A pricey omission: not charging ships for their pollution costs the UK dearly
Now is the time to apply the polluter pays principle to UK shipping
New analysis by Transport & Environment (T&E) shows that in 2021, carbon dioxide (CO2) emissions from UK shipping were 22 million tonnes (Mt) – equivalent to 11 million cars. If included in the UK Emissions Trading Scheme (ETS), these emissions would generate ~£1.76bn for the Exchequer. This amount, annually, would cover the government’s own estimated ~£800m/yr cost of cleaning up the domestic shipping sector’s emissions twice over.
Sadly though, this is not yet the plan despite the recommendations of the UK Climate Change Committee. If the government implements its proposals to expand the UK Emissions Trading Scheme (UK ETS) to shipping, T&E analysis shows that only ~10% of those 22Mt would be included in the ETS, generating just ~£170m/yr. At present levels of emissions, the government would be walking away from £1.6bn/yr and leaving ~90% of UK shipping emissions unregulated.

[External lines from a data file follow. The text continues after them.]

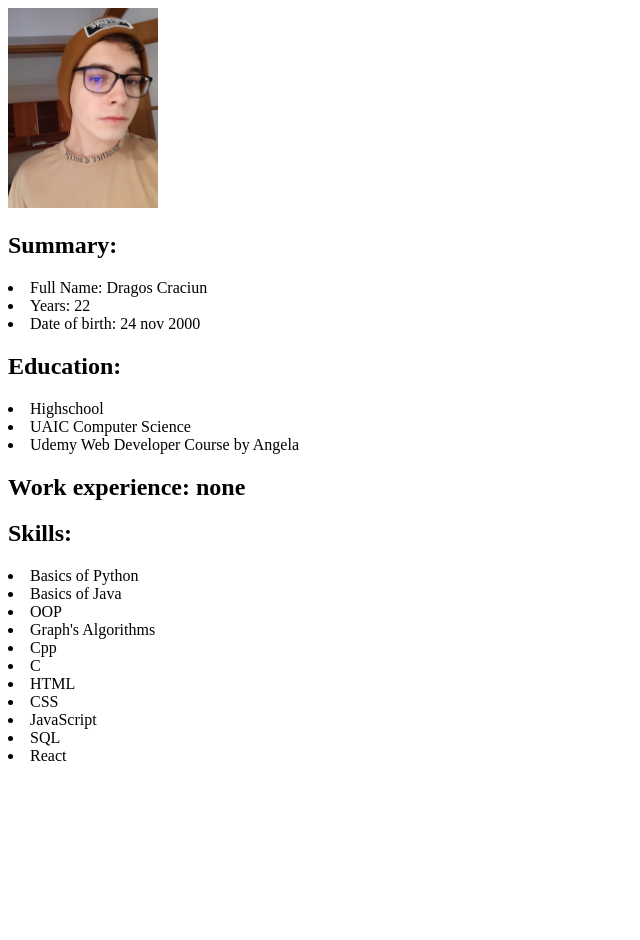
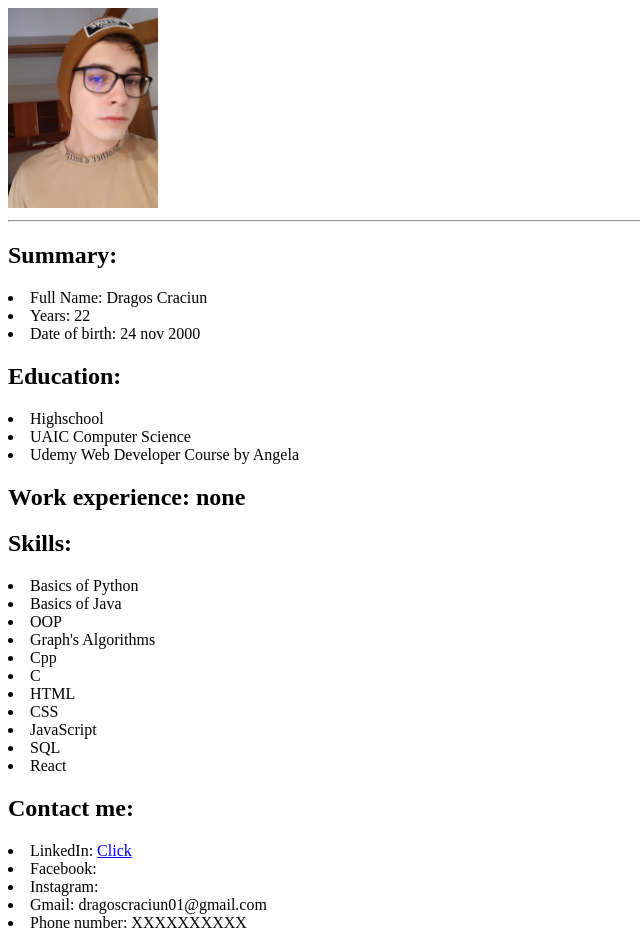
Before and after one commit to dragoscr00/html-portfolio, a plain HTML site: page index.html in a window 1280 px wide. Shown: the whole page, without its empty margins (0-640 px from the left). Before the commit the page ends 800 px from the top, so only its background shows below. Drawn offline with Linux system fonts and the light colour scheme.

Commit message:
Added contact me

```diff
--- a/index.html
+++ b/index.html
@@ -6,6 +6,7 @@
 </head>
 <body>
     <img src="./dragos.png" alt="Photo of me" width="150">
+    <hr />
     <h2>Summary:</h2>
         <ui>
             <li>Full Name: Dragos Craciun</li>
@@ -35,3 +36,15 @@
         </ui>
 </body>
 </html>
+
+<h2>Contact me:</h2>
+<ui>
+    <li>
+        LinkedIn:
+        <a href="https://www.linkedin.com/in/craciun-dragos-265b3a241/">Click</a>
+    </li>
+    <li>Facebook:</li>
+    <li>Instagram:</li>
+    <li>Gmail: dragoscraciun01@gmail.com</li>
+    <li>Phone number: XXXXXXXXXX</li>
+</ui>
```
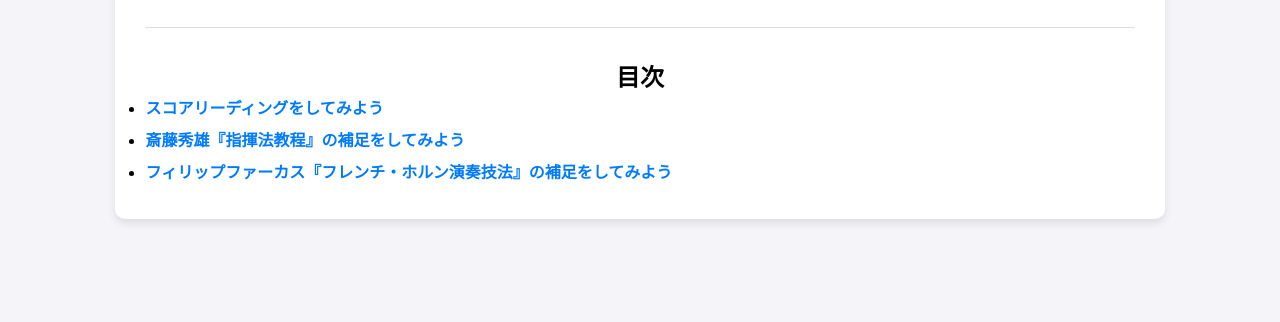
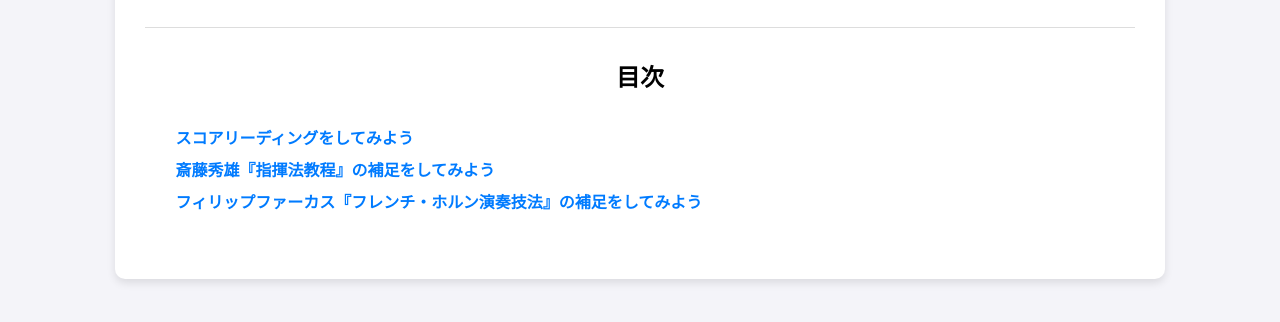
Before and after one commit to takumisato-center/java_web_test, a plain HTML site: page index.html in a window 1280 px wide. Shown: the part 188-510 px from the top of the page. Drawn offline with Linux system fonts and the light colour scheme; some packages are replaced by stand-ins of ours.

Commit message:
ul追加

```diff
--- a/style.css
+++ b/style.css
@@ -11,6 +11,11 @@ body {
     border-radius: 10px;
     box-shadow: 0 4px 8px rgba(0,0,0,0.1);
     display: inline-block;
+}
+
+ul {
+    list-style-type: none; /* デフォルトのリストマーカーを消します */
+    padding: 30px;
 }
 
 button {
```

There are serious problems with how the government calculates UK shipping emissions, how it assigns responsibility for them and how it plans to regulate and, ultimately, abate them. To begin addressing these issues, the government must first ensure that the UK shipping emissions inventory is accurate and switch to an activity-based measure based on UK Monitoring, Reporting and Verification (MRV) data for all its shipping emissions. It should then expand the scope of the ETS to include all vessels above 400 gross tonnage (GT) and include 50% of emissions from UK international voyages.